Prices hold steady
as industrial production dips
By MARTIN CRUTSINGER and CHRISTOPHER S. RUGABER
The Associated Press
WASHINGTON – More evidence emerged Friday that the recession is easing, with output by the nation’s factories, mines and utilities falling at the slowest pace in six months.
At least one area of the economy is flat, but that’s welcome news. Consumer prices were level in April after a slight dip the prior month.
Inflation usually doesn’t pick up until well after a recovery begins, noted Mark Vitner, senior economist at Wachovia. If the economy rebounds late this year, as many analysts expect, prices likely will be stable until 2011, he said.
Some economists have been concerned about the possibility of deflation, a sustained period of declining prices that can deepen a recession. But most say that possibility appears remote because the Federal Reserve has responded with force to combat the downturn.
The Fed said output at factories, mines and utilities fell 0.5 percent last month, after revised declines of 1.7 percent in March and 1 percent in February. Analysts had expected a drop of 0.6 percent last month.
Still, the report showed U.S. industry remains weak. Industrial production has fallen in 15 of the 17 months since the recession began in December 2007 and is down 16 percent since then.
“Overall, yet another report that fits within the picture of an economy contracting more slowly but still far from an actual recovery,” Paul Ashworth, senior U.S. economist at Capital Economics, wrote in a note Friday.
A 1.4 percent increase in auto production, which came after huge reductions earlier this year, boosted the overall results. But that won’t last as Chrysler LLC and General Motors Corp. are shutting plants in May and June, which could send industrial production lower, economists said.
Meanwhile, the Labor Department said its Consumer Price Index was flat last month, meeting economists’ expectations. The tame inflation performance reflected a second monthly drop in energy costs and a third straight decline in food prices.
Over the past year, consumer prices have fallen 0.7 percent, the largest 12-month decline since a similar drop for the year ending in June 1955.
Falling prices can be good for shoppers. But over the long term, they can erode wages and cause consumers to postpone purchases, leading to steep drops in production. A destabilizing period of falling prices hasn’t been seen in the U.S. since the Great Depression of the 1930s, though Japan suffered through deflation in the 1990s.
But broad price declines aren’t affecting goods outside food and energy, economists said. Core inflation, which excludes food and energy, rose 0.3 percent last month.

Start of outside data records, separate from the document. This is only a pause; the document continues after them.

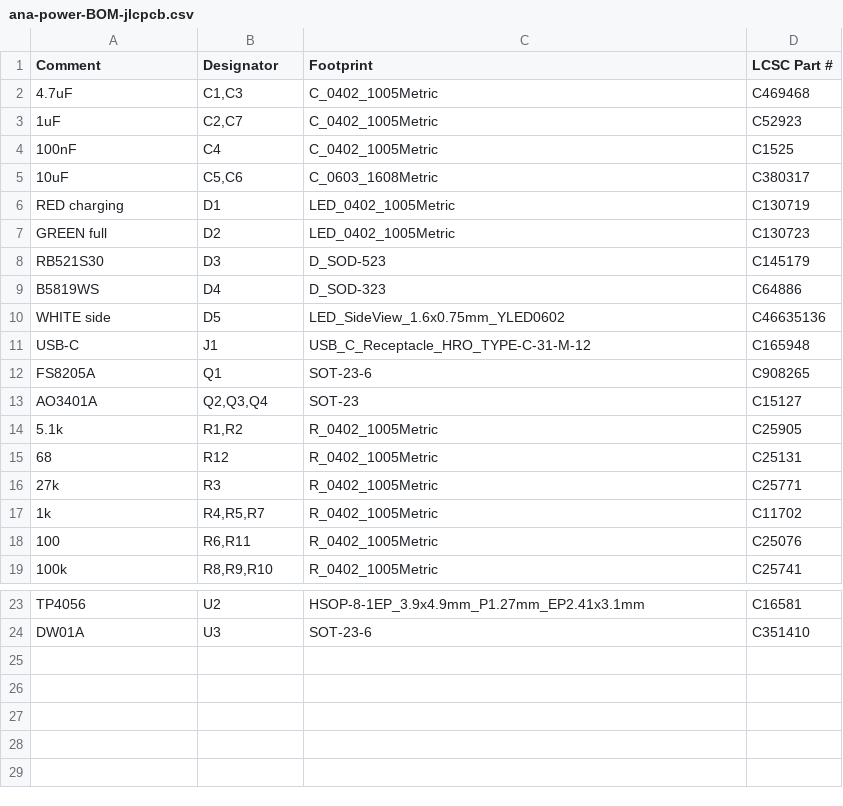
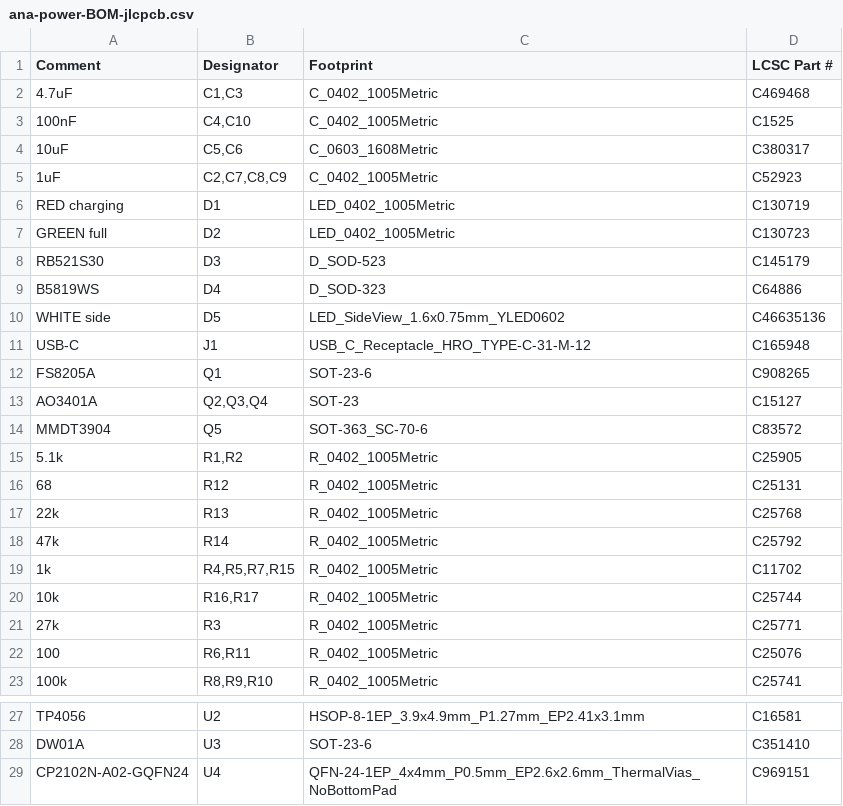
Before and after one commit to contactmridulhere-commits/ana-smart-glasses, a CSV file: hardware/fab/ana-power/ana-power-BOM-jlcpcb.csv, drawn as a sheet; only a part is shown, gaps mark what is left out.

```diff
--- a/hardware/fab/ana-power/ana-power-BOM-jlcpcb.csv
+++ b/hardware/fab/ana-power/ana-power-BOM-jlcpcb.csv
@@ -2,5 +2,5 @@ Comment,Designator,Footprint,LCSC Part #
 4.7uF,"C1,C3",C_0402_1005Metric,C469468
-1uF,"C2,C7",C_0402_1005Metric,C52923
-100nF,C4,C_0402_1005Metric,C1525
+100nF,"C4,C10",C_0402_1005Metric,C1525
 10uF,"C5,C6",C_0603_1608Metric,C380317
+1uF,"C2,C7,C8,C9",C_0402_1005Metric,C52923
 RED charging,D1,LED_0402_1005Metric,C130719
@@ -13,6 +13,10 @@ FS8205A,Q1,SOT-23-6,C908265
 AO3401A,"Q2,Q3,Q4",SOT-23,C15127
+MMDT3904,Q5,SOT-363_SC-70-6,C83572
 5.1k,"R1,R2",R_0402_1005Metric,C25905
 68,R12,R_0402_1005Metric,C25131
+22k,R13,R_0402_1005Metric,C25768
+47k,R14,R_0402_1005Metric,C25792
+1k,"R4,R5,R7,R15",R_0402_1005Metric,C11702
+10k,"R16,R17",R_0402_1005Metric,C25744
 27k,R3,R_0402_1005Metric,C25771
-1k,"R4,R5,R7",R_0402_1005Metric,C11702
 100,"R6,R11",R_0402_1005Metric,C25076
@@ -24 +28,2 @@ TP4056,U2,HSOP-8-1EP_3.9x4.9mm_P1.27mm_EP2.41x3.1mm,C16581
 DW01A,U3,SOT-23-6,C351410
+CP2102N-A02-GQFN24,U4,QFN-24-1EP_4x4mm_P0.5mm_EP2.6x2.6mm_ThermalVias_NoBottomPad,C969151
```
Also changed, not shown: hardware/fab/ana-power/ana-power-BOM-full.csv, hardware/fab/ana-power/ana-power-CPL-jlcpcb.csv, 34 other files.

It was the biggest jump since July, but about 40 percent of the gain came from a huge rise in tobacco prices, reflecting higher federal taxes.
“Inflation’s not a problem if you don’t smoke,” Vitner said.
Also Friday, a Reuters/University of Michigan index of consumer sentiment rose to an eight-month high in May.